(Beginning of Record set)

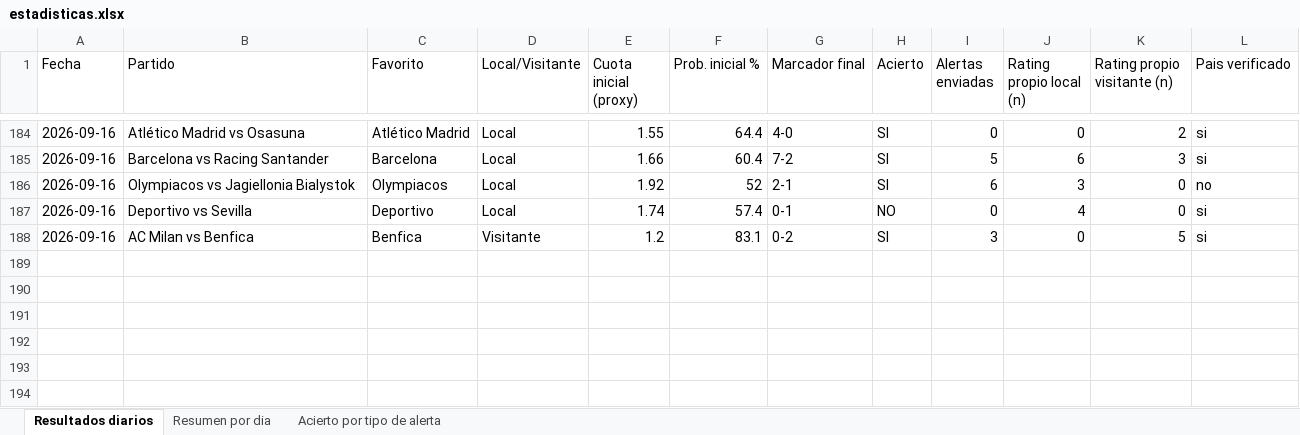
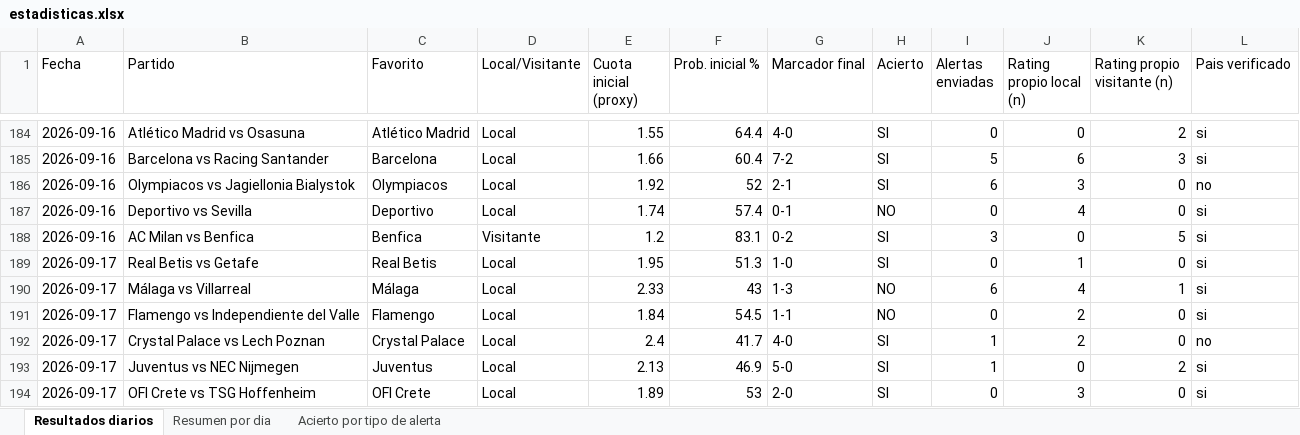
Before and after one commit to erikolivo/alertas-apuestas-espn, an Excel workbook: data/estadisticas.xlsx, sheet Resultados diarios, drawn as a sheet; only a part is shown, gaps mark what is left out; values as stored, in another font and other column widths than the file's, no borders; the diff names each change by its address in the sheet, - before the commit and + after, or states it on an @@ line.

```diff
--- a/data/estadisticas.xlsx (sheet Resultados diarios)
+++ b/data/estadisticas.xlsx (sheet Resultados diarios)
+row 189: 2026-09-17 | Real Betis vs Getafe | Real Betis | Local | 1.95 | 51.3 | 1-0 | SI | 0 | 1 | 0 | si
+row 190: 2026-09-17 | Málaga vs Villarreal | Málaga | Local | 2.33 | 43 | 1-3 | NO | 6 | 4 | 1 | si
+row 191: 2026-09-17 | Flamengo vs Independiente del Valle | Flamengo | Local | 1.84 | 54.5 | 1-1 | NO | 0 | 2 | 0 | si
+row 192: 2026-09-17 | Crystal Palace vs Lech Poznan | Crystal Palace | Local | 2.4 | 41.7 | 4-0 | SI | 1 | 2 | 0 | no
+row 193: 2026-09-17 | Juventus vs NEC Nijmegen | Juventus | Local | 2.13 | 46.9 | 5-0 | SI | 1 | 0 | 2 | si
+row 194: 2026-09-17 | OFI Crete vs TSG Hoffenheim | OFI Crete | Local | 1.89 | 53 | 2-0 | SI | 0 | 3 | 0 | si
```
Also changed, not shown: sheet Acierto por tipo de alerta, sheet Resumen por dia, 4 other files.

(End of Record set)
(Beginning of Record set)

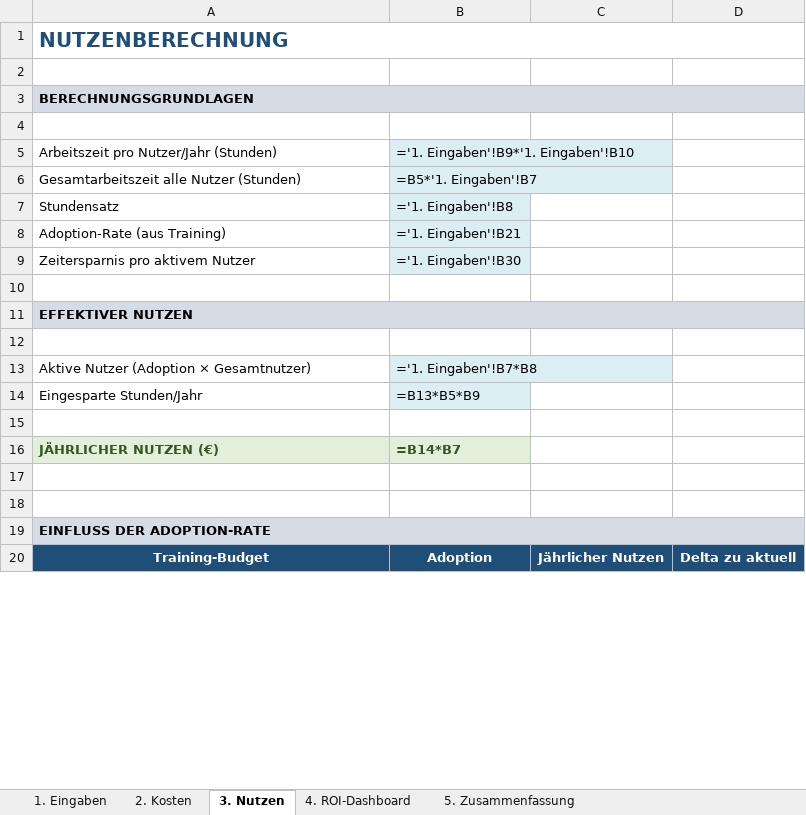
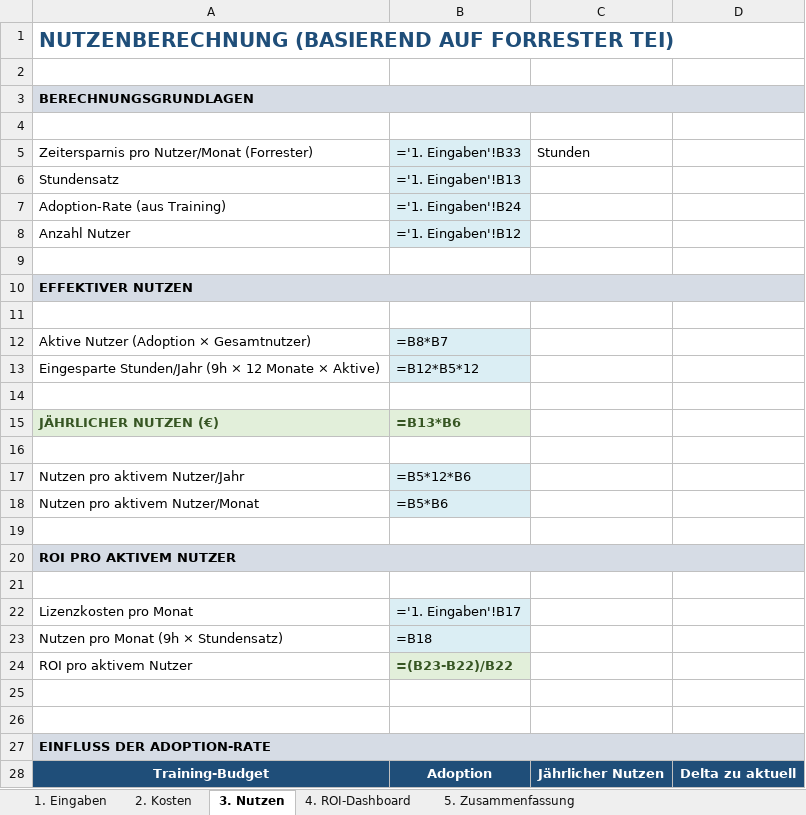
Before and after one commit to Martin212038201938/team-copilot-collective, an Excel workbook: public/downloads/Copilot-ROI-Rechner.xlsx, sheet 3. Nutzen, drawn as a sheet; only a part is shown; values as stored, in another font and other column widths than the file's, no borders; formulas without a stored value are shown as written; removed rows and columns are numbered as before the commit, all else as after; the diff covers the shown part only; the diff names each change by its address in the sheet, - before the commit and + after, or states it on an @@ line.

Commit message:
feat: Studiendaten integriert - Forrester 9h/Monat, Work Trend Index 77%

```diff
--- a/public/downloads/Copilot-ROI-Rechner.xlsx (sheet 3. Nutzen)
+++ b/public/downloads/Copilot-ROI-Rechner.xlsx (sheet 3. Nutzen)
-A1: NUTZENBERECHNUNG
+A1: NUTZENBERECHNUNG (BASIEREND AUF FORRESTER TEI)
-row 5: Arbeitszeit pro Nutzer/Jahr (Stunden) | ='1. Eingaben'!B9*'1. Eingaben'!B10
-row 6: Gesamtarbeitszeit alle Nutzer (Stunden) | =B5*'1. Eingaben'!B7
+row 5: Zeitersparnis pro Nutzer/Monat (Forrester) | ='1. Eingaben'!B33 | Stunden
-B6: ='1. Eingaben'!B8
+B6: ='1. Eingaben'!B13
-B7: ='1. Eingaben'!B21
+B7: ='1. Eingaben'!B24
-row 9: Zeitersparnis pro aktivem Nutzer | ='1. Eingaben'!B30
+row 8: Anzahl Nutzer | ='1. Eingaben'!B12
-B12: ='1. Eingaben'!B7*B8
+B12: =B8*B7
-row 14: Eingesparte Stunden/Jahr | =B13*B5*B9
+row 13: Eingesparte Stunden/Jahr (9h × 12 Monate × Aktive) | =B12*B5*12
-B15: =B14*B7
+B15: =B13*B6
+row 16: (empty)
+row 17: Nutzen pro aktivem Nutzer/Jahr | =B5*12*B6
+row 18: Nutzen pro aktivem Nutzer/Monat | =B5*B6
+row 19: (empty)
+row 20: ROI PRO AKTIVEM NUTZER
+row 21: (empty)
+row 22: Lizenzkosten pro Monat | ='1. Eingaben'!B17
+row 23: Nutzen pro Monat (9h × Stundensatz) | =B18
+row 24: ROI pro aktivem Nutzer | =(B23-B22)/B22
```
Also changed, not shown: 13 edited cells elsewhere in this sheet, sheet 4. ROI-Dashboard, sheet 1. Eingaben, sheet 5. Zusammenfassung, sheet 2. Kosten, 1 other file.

(End of Record set)
(Beginning of Record set)

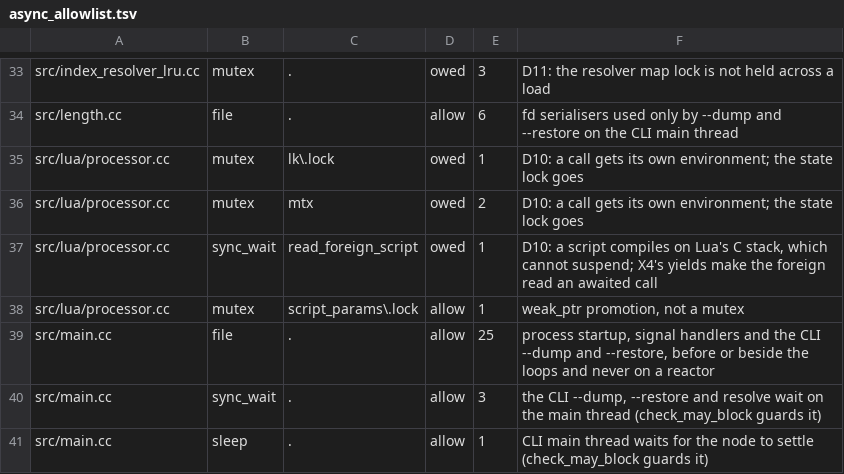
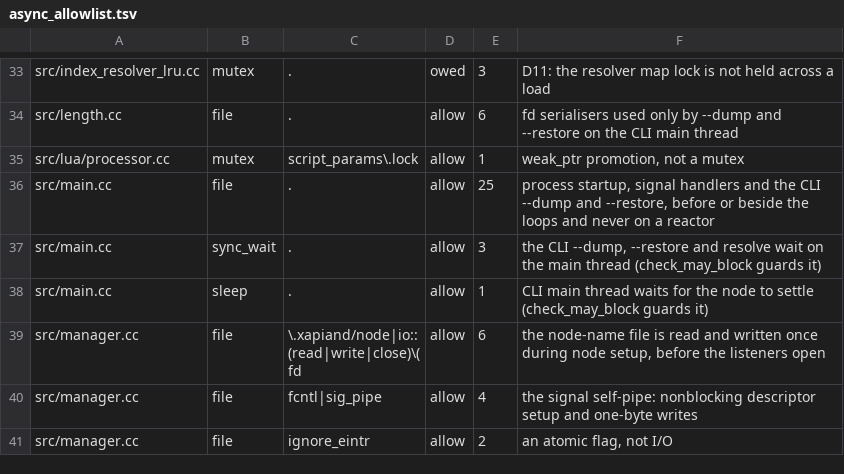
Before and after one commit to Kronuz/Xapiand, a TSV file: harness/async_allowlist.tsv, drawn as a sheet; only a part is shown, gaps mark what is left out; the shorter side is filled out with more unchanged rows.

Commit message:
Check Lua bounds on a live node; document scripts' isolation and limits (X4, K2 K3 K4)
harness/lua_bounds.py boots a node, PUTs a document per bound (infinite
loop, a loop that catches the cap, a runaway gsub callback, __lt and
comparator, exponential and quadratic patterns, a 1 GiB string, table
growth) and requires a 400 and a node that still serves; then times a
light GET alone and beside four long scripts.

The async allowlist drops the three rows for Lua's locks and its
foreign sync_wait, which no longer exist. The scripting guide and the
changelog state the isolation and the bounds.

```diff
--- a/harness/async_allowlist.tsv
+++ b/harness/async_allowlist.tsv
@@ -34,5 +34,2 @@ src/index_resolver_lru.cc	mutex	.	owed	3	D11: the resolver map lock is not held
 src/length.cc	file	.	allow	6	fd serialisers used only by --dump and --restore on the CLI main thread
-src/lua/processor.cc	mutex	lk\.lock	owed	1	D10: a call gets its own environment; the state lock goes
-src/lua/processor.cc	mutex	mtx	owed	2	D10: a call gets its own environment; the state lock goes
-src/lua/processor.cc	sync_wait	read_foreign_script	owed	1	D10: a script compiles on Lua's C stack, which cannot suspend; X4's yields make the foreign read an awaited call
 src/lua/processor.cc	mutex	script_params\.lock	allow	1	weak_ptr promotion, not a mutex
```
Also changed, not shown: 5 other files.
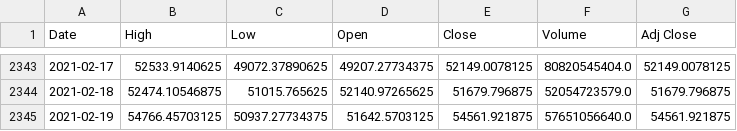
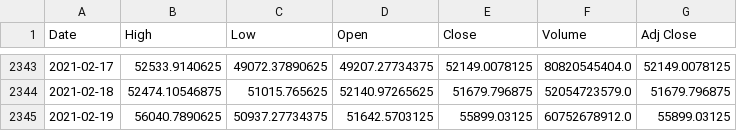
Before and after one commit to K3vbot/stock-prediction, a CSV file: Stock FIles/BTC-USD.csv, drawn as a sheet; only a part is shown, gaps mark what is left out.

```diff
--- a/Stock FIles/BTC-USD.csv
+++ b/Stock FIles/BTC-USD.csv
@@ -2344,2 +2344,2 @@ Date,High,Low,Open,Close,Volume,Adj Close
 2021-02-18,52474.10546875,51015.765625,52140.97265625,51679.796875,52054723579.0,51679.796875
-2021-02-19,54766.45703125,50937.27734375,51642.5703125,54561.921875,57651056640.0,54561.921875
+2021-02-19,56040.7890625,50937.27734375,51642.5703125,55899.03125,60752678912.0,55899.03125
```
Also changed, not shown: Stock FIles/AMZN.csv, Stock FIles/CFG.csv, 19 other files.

(End of Record set)

**Work instructions:** Scan the data above and copy each line containing the word "Local".

**Answer space:**
+row 189: 2026-09-17 | Real Betis vs Getafe | Real Betis | Local | 1.95 | 51.3 | 1-0 | SI | 0 | 1 | 0 | si
+row 190: 2026-09-17 | Málaga vs Villarreal | Málaga | Local | 2.33 | 43 | 1-3 | NO | 6 | 4 | 1 | si
+row 191: 2026-09-17 | Flamengo vs Independiente del Valle | Flamengo | Local | 1.84 | 54.5 | 1-1 | NO | 0 | 2 | 0 | si
+row 192: 2026-09-17 | Crystal Palace vs Lech Poznan | Crystal Palace | Local | 2.4 | 41.7 | 4-0 | SI | 1 | 2 | 0 | no
+row 193: 2026-09-17 | Juventus vs NEC Nijmegen | Juventus | Local | 2.13 | 46.9 | 5-0 | SI | 1 | 0 | 2 | si
+row 194: 2026-09-17 | OFI Crete vs TSG Hoffenheim | OFI Crete | Local | 1.89 | 53 | 2-0 | SI | 0 | 3 | 0 | si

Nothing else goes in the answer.